Some of our favorite pieces of our kids' artwork are just doodles on napkins or scraps of paper. Charles Darwin's kids also got the itch to draw and sketch too, but their scrap paper just happened to be the first draft of Darwin's legendary "On the Origin of Species by Means of Natural Selection, or the Preservation of Favoured Races in the Struggle for Life." Amazingly, only 45 pages out of a whopping 600 from Darwin's original manuscript are still in existence today, with many of the surviving pages doing double duty as a canvas for artistic expression by Darwin's kids.
Written in the years following Darwin’s voyage on the H.M.S. Beagle, “On the Origin of Species” (as it is known today) appealed to the public and scientists alike.
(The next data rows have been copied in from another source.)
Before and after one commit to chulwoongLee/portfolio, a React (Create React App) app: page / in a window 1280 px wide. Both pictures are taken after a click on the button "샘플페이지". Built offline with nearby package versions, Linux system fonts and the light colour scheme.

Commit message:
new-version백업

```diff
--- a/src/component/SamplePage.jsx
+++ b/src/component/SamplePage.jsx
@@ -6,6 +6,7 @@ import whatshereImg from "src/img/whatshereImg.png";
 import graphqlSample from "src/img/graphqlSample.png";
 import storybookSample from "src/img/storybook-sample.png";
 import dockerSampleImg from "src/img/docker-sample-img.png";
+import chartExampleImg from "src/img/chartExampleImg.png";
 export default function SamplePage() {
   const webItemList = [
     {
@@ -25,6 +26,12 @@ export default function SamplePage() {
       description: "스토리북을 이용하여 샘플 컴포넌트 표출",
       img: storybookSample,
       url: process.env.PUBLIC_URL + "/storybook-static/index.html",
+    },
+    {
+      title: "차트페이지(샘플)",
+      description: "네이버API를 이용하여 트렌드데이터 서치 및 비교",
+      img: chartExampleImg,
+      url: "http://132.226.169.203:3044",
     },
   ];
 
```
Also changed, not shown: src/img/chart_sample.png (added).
His theories of evolution and natural selection changed the world’s perspective on science, yet it appears that, to his kids, Darwin was a convenient source of extraneous paper. Darwin’s kids appear to be as prolific and as interested in a variety of subjects as their Dad: Darwin’s collection is currently being digitized and includes thousand of pages of notes and original writings, while his children’s contributions include several dozen drawings.
The drawings, made with pencil, ink, and watercolor, are playful and often humorous, although they reflect Dad’s talent for recording details, whether it be the multicolored wings of a butterfly or the pattern on a highlander’s kilt. Indeed, several of the drawings are more military-concerned and show battles or soldier’s portraits. Others show the children’s fluency with the natural world: bees buzz around flowers and a variety of animals are shown in profile and face-forward. Apparently, Darwin also recruited his kids for basic research including collecting various specimens and encouraged them to make their own observations.
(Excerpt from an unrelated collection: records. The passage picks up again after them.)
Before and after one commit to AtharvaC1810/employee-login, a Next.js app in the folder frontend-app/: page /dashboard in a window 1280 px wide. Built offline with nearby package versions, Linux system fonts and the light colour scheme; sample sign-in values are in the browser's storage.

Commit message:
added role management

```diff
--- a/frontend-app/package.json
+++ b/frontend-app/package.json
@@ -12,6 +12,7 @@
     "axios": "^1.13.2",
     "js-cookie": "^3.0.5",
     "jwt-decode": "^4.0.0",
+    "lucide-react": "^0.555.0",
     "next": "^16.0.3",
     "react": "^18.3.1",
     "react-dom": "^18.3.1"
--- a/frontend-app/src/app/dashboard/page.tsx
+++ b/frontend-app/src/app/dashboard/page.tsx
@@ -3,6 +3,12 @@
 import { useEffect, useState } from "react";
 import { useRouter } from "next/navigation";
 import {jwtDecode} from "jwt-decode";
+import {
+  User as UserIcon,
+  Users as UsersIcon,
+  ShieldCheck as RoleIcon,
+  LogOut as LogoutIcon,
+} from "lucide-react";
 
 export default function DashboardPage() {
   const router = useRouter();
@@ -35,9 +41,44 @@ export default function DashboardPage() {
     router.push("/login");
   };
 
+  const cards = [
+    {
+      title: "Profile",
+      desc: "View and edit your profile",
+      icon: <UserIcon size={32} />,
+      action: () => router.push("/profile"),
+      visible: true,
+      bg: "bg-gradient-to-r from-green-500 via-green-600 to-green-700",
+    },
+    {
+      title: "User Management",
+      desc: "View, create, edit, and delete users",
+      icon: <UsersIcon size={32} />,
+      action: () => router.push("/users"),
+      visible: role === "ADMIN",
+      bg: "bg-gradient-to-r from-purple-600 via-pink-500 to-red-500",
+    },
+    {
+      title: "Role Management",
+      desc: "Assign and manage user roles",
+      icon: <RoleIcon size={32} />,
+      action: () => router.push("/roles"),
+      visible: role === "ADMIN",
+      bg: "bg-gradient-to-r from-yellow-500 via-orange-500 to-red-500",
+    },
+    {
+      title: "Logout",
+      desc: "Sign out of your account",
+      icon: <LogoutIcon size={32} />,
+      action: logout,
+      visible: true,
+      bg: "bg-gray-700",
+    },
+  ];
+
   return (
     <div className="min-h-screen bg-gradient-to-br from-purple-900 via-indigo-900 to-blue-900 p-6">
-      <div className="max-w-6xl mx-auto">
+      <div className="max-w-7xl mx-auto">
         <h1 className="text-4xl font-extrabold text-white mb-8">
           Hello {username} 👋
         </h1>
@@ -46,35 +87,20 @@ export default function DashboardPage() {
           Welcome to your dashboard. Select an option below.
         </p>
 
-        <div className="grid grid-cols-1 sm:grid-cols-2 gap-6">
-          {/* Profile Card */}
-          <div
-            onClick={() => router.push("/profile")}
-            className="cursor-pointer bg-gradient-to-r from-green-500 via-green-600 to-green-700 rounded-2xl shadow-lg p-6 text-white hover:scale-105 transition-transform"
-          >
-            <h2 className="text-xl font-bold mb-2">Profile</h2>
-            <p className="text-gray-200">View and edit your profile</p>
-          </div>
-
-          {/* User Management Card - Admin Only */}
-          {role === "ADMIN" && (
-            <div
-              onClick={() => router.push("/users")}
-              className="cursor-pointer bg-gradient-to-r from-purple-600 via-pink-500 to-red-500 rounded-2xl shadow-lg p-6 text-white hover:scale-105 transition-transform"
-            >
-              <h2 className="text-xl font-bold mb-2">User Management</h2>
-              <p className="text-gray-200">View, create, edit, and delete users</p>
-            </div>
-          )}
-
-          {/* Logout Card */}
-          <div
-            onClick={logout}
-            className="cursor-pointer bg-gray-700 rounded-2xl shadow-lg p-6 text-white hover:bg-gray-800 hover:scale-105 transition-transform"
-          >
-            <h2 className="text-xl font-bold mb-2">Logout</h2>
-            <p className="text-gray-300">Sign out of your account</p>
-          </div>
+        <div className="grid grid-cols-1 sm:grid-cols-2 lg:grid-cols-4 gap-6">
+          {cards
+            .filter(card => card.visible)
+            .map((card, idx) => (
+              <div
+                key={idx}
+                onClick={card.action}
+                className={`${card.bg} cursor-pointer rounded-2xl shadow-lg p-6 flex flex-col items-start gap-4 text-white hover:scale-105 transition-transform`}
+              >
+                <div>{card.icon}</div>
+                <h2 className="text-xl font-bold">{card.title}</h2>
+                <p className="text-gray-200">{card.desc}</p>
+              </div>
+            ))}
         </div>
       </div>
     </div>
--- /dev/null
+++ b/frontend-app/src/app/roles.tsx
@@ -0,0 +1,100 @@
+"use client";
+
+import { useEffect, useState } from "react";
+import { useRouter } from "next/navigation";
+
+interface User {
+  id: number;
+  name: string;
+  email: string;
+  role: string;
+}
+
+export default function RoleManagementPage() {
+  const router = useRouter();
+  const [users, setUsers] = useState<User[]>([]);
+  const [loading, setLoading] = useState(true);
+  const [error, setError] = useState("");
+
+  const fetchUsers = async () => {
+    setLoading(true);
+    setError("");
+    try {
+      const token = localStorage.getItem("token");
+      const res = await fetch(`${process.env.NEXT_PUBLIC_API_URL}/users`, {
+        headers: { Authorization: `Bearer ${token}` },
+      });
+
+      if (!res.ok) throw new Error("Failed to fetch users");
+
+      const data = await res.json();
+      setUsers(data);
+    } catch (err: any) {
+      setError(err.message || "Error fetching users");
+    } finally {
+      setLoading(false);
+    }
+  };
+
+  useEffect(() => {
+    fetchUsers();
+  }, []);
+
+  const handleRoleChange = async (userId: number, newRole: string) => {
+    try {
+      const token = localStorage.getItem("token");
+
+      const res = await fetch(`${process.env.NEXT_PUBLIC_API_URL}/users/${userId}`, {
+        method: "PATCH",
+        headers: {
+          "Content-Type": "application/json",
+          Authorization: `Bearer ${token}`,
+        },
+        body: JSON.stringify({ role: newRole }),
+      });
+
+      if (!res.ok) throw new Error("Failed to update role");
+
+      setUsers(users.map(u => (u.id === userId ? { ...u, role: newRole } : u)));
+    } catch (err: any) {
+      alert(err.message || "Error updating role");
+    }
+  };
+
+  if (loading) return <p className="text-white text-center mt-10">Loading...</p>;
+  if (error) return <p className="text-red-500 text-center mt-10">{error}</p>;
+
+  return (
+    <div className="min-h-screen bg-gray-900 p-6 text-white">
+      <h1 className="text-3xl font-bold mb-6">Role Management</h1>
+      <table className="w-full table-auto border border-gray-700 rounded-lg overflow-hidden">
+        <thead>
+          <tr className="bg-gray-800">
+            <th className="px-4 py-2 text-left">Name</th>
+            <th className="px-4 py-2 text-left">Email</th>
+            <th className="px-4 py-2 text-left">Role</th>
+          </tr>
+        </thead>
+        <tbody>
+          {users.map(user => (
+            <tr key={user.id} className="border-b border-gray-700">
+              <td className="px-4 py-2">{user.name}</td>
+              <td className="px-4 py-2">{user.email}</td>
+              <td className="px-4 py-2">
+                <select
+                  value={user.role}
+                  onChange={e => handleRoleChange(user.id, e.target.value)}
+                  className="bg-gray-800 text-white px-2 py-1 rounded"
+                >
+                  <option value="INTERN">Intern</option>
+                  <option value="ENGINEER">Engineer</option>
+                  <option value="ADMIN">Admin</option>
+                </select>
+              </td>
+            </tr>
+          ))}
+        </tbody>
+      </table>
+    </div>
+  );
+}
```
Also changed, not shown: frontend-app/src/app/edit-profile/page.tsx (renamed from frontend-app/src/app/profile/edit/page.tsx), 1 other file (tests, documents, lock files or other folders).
The Darwin children’s imaginations were clearly evident in their drawings as well, whether creating new animals or (our favorite) staging a battle on various fruits and vegetables. Darwin had 10 children (seven of whom lived until adulthood) and scholars believe that at least three of the children were responsible for the charming doodles. So the next time your little one starts doodling on your To Do list or your grocery store receipt, give their drawings a little pause before tossing them in the recycling in and consider stashing them just as Darwin did a century and a half ago. Evolutionary biologists (and their kids)-they are just like us!
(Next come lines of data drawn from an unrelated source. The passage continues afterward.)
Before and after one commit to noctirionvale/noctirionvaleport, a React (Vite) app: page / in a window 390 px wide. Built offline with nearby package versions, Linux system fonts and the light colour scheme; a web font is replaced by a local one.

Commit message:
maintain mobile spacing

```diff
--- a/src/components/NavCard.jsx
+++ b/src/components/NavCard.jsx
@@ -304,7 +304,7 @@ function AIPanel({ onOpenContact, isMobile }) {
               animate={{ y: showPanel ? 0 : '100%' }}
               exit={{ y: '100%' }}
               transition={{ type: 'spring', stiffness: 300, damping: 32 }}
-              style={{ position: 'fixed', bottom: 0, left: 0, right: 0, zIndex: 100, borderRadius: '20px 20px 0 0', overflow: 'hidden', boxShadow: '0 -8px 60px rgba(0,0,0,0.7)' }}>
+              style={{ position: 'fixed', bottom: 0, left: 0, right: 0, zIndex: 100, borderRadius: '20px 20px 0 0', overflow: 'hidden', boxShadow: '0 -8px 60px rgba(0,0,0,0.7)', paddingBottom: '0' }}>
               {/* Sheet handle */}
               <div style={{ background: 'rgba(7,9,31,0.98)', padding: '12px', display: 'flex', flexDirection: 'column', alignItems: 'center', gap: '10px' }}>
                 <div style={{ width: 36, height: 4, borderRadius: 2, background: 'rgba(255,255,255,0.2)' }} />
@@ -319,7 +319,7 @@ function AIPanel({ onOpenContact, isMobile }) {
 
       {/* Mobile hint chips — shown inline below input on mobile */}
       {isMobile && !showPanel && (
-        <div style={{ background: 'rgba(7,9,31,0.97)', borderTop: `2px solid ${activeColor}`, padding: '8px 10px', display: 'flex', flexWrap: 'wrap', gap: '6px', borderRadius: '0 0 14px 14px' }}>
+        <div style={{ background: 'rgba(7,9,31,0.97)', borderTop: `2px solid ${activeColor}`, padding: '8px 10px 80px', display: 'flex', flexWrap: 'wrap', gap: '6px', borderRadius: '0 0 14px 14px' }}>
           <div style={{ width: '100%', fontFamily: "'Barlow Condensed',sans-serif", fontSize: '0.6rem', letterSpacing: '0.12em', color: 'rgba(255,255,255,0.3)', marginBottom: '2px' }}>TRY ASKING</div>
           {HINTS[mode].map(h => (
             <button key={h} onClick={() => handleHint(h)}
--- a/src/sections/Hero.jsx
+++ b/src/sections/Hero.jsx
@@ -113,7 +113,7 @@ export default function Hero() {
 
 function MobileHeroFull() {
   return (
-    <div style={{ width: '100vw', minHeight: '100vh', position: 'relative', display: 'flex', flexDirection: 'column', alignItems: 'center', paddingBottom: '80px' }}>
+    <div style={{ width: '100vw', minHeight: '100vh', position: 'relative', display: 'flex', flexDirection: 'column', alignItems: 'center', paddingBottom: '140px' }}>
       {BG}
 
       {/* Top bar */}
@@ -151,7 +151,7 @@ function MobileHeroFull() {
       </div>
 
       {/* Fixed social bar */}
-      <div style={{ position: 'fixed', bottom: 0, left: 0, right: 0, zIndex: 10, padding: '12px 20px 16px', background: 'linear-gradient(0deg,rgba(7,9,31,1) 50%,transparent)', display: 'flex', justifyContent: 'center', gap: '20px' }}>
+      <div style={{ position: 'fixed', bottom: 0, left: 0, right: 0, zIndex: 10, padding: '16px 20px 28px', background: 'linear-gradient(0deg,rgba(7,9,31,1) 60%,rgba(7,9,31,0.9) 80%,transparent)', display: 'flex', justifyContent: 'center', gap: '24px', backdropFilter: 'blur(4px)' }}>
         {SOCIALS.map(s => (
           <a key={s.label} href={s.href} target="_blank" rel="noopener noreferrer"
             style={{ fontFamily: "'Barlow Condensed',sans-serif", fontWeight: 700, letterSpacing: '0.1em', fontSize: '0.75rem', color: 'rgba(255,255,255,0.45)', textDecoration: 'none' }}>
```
All images © American Museum of Natural History and Cambridge University Library